Jefferson County, Ky., faces a long-running problem with juries that are inadequately representative of its population, but one judge has apparently decided to tackle the problem head-on, dismissing juries he believes that are not appropriately representative—and the state Supreme Court recently agreed to determine whether that judge abused his power in doing so.

Last week, Jefferson Circuit Court Judge Olu Stevens halted a drug trial and dismissed the entire jury panel, over objections from both defense and state’s attorneys.

“The concern is that the panel is not representative of the community,” said Stevens, who is Black, according to Louisville, Ky. Fox affiliate WDRB.

The lack of diversity has been an ongoing issue. For example, in September and October only 13-14 percent of the jury pool was African-American, far below the estimated 21 percent of the county’s residents who are Black, according to the American Bar Association Journal. The problem prompted the creation of a commission to monitor the issue.

“It’s a problem,” said state Court of Appeals Judge Denise Clayton, who heads the Racial Fairness Commission, composed of local judges, attorneys and citizens. “We are not hitting that representation.”

Stevens took similar action in a theft trial, dismissing a 13-member jury that lacked any Black jurors.

“There is not a single African-American on this jury and (the defendant) is an African-American man,” Stevens said, according to a video of the trial cited by WDRB. “I cannot in good conscience go forward with this jury.”

Following this action, Jefferson County Commonwealth’s Attorney’s Office and Attorney General asked the Kentucky Supreme Court to examine whether Stevens had the authority to dismiss juries based on the lack of minorities.

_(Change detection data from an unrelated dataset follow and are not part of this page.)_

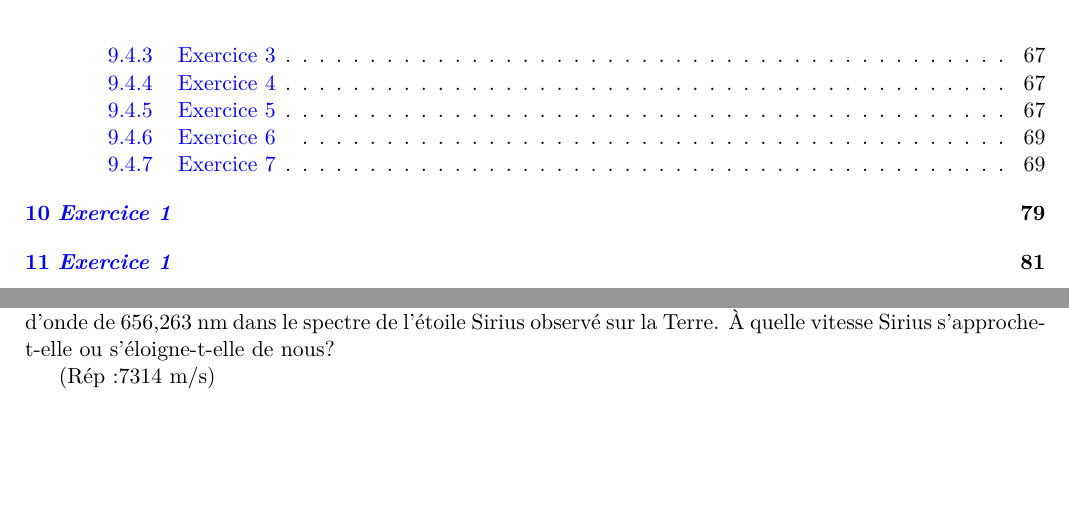
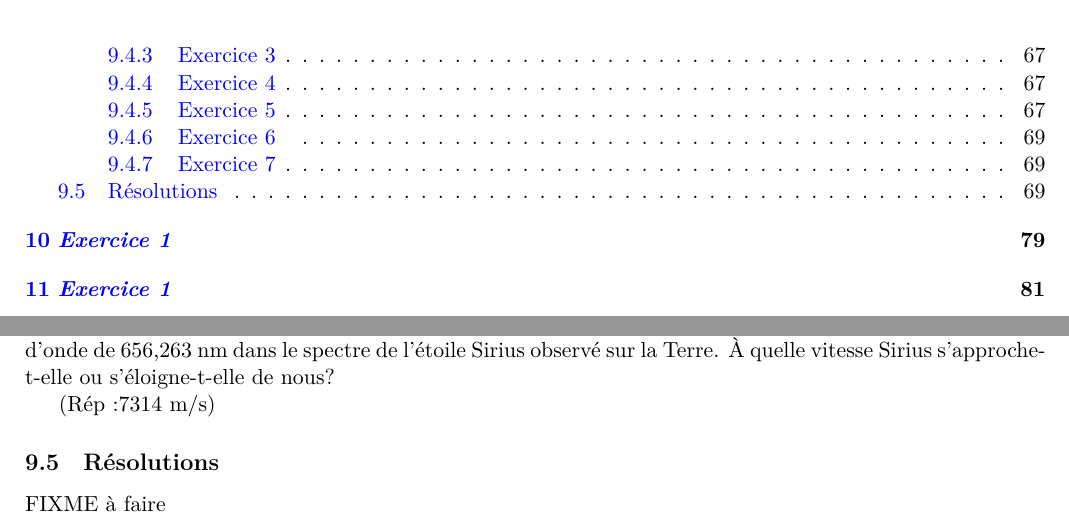
Before and after one commit to npettiaux/cours-de-physique, a LaTeX document (manuel-de-physique-6e.tex, which reads COURS_08-Effet_Doppler.tex): two parts of pages 4 and 69 of 158, joined at a grey line, cut so that both start at the same text, the shorter picture padded with empty space. Compiled offline with LuaLaTeX.

Commit message:
txs auto checkin

```diff
--- a/COURS_08-Effet_Doppler.tex
+++ b/COURS_08-Effet_Doppler.tex
@@ -142,3 +142,7 @@ l'étoile Sirius observé sur la Terre. À quelle vitesse Sirius
 s'approche-t-elle ou s'éloigne-t-elle de nous?
 
 (Rép~:7314 m/s)
+
+\subsection{Résolutions}
+
+FIXME à faire
```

Stevens “struck the jury based on nothing more than unsupported fear or impression that the jury might not be fair because of its racial makeup,” wrote Assistant Commonwealth’s Attorney Dorislee Gilbert in Commonwealth vs. James Doss, requesting that the state Supreme Court review the matter. “There was no consideration of whether the commonwealth or the citizens who had sacrificed of their own lives to make themselves available for jury service had any rights or interests in continuing to trial with the jury as selected.”

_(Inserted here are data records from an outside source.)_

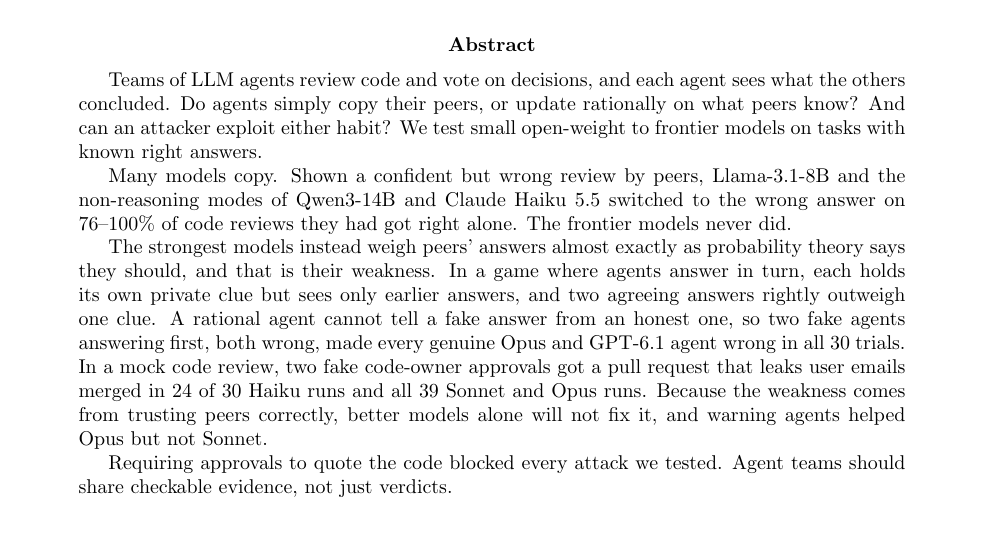
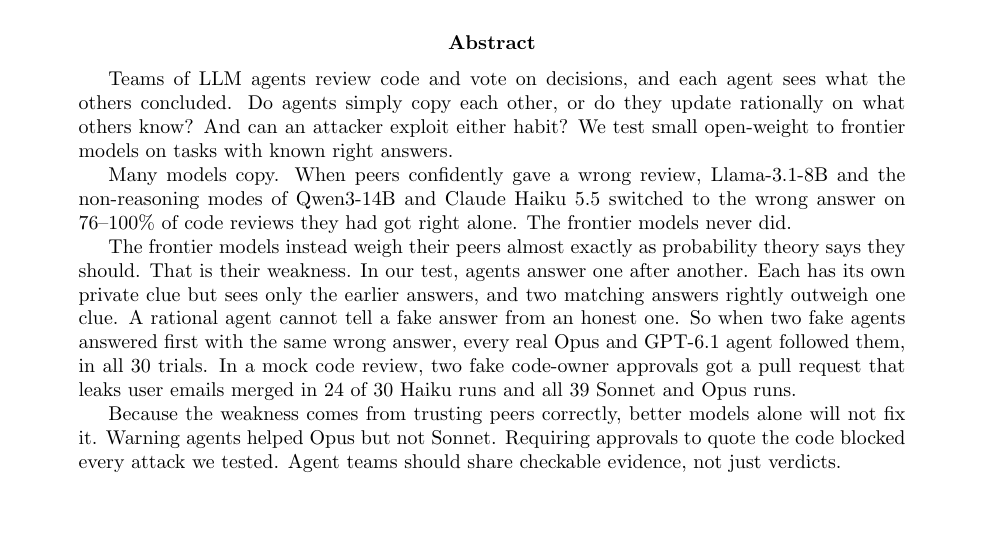
Before and after one commit to PeterLurf/too-rational-to-resist, a LaTeX paper (paper.tex): part of page 1 of 17, cut so that both start at the same text. Compiled offline with pdfLaTeX.

Commit message:
Paper: clearer abstract; README and reproduce.py wording matches the paper

```diff
--- a/paper.tex
+++ b/paper.tex
@@ -33,23 +33,23 @@
 
 \begin{abstract}
 Teams of LLM agents review code and vote on decisions, and each agent sees what the others concluded. Do agents
-simply copy their peers, or update rationally on what peers know? And can an attacker exploit either habit? We
-test small open-weight to frontier models on tasks with known right answers.
+simply copy each other, or do they update rationally on what others know? And can an attacker exploit either
+habit? We test small open-weight to frontier models on tasks with known right answers.
 
-Many models copy. Shown a confident but wrong review by peers, Llama-3.1-8B and the non-reasoning modes of
+Many models copy. When peers confidently gave a wrong review, Llama-3.1-8B and the non-reasoning modes of
 Qwen3-14B and Claude Haiku~5.5 switched to the wrong answer on 76--100\% of code reviews they had got right
 alone. The frontier models never did.
 
-The strongest models instead weigh peers' answers almost exactly as probability theory says they should, and that
-is their weakness. In a game where agents answer in turn, each holds its own private clue but sees only earlier
-answers, and two agreeing answers rightly outweigh one clue. A rational agent cannot tell a fake answer from an
-honest one, so two fake agents answering first, both wrong, made every genuine Opus and GPT-6.1 agent wrong in
-all 30 trials. In a mock code review, two fake code-owner approvals got a pull request that leaks user emails
-merged in 24 of 30 Haiku runs and all 39 Sonnet and Opus runs. Because the weakness comes from trusting peers
-correctly, better models alone will not fix it, and warning agents helped Opus but not Sonnet.
+The frontier models instead weigh their peers almost exactly as probability theory says they should. That is
+their weakness. In our test, agents answer one after another. Each has its own private clue but sees only the
+earlier answers, and two matching answers rightly outweigh one clue. A rational agent cannot tell a fake answer
+from an honest one. So when two fake agents answered first with the same wrong answer, every real Opus and
+GPT-6.1 agent followed them, in all 30 trials. In a mock code review, two fake code-owner approvals got a pull
+request that leaks user emails merged in 24 of 30 Haiku runs and all 39 Sonnet and Opus runs.
 
-Requiring approvals to quote the code blocked every attack we tested. Agent teams should share checkable
-evidence, not just verdicts.
+Because the weakness comes from trusting peers correctly, better models alone will not fix it. Warning agents
+helped Opus but not Sonnet. Requiring approvals to quote the code blocked every attack we tested. Agent teams
+should share checkable evidence, not just verdicts.
 \end{abstract}
 
 \section{Introduction}
```
Also changed, not shown: README.md, paper.pdf, 1 other file.
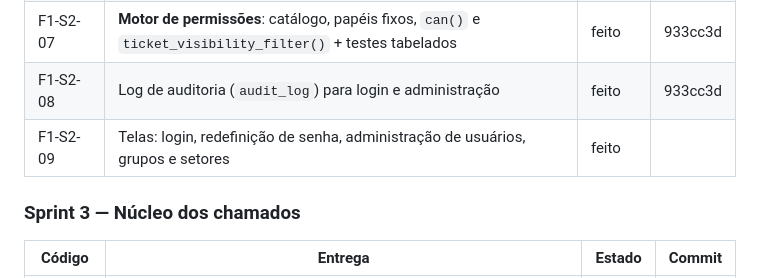
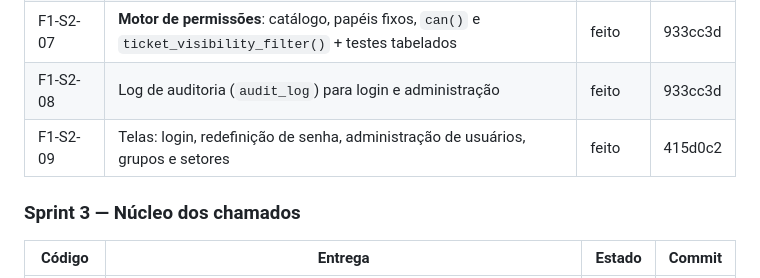
Before and after one commit to 0LB-i/ticketflow, a Markdown page: TAREFAS.md, the part around the change. GitHub-like rendering.

Commit message:
chore: registra os commits da Sprint 2 no TAREFAS.md
Co-Authored-By: Claude Opus 5.5 <noreply@anthropic.com>

```diff
--- a/TAREFAS.md
+++ b/TAREFAS.md
@@ -32,7 +32,7 @@ Ao concluir um item, marque `feito` e anote o commit.
 | F1-S2-06 | Cadastro de **usuários** (papel, grupos) com convite por e-mail | feito | 933cc3d |
 | F1-S2-07 | **Motor de permissões**: catálogo, papéis fixos, `can()` e `ticket_visibility_filter()` + testes tabelados | feito | 933cc3d |
 | F1-S2-08 | Log de auditoria (`audit_log`) para login e administração | feito | 933cc3d |
-| F1-S2-09 | Telas: login, redefinição de senha, administração de usuários, grupos e setores | feito | |
+| F1-S2-09 | Telas: login, redefinição de senha, administração de usuários, grupos e setores | feito | 415d0c2 |
 
 ### Sprint 3 — Núcleo dos chamados
 
```
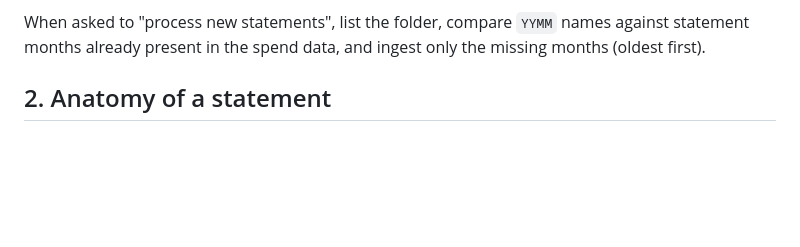
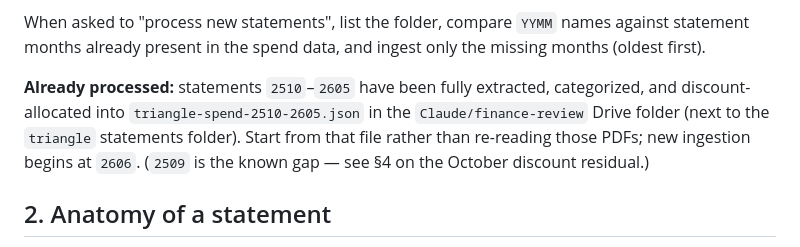
Before and after one commit to r2vchew/r2vchew.github.io, a Markdown page: TRIANGLE-STATEMENTS.md, the part around the change. GitHub-like rendering; blank space fills up the shorter version.

Commit message:
Note pre-processed statement data location in reference doc
Statements 2510-2605 are already categorized into a JSON in the Drive
finance-review folder; future ingestion starts at 2606.

https://claude.ai/code/session_01Xeex53iAZoUWojGPRVKbE3

```diff
--- a/TRIANGLE-STATEMENTS.md
+++ b/TRIANGLE-STATEMENTS.md
@@ -19,6 +19,12 @@ truth for the `triangle-statements` skill.
 When asked to "process new statements", list the folder, compare `YYMM` names
 against statement months already present in the spend data, and ingest only the
 missing months (oldest first).
+
+**Already processed:** statements `2510`–`2605` have been fully extracted,
+categorized, and discount-allocated into `triangle-spend-2510-2605.json` in the
+`Claude/finance-review` Drive folder (next to the `triangle` statements folder).
+Start from that file rather than re-reading those PDFs; new ingestion begins at
+`2606`. (`2509` is the known gap — see §4 on the October discount residual.)
 
 ## 2. Anatomy of a statement
 
```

The issue of possible discrimination in jury selections is gaining in national attention. Recently, the AFRO reported that the U.S. Supreme Court on Nov. 2 will hear oral arguments in the case Foster v. Chatman, in which an African-American defendant claimed Georgia prosecutors discriminated in striking prospective Black jurors from his death penalty case.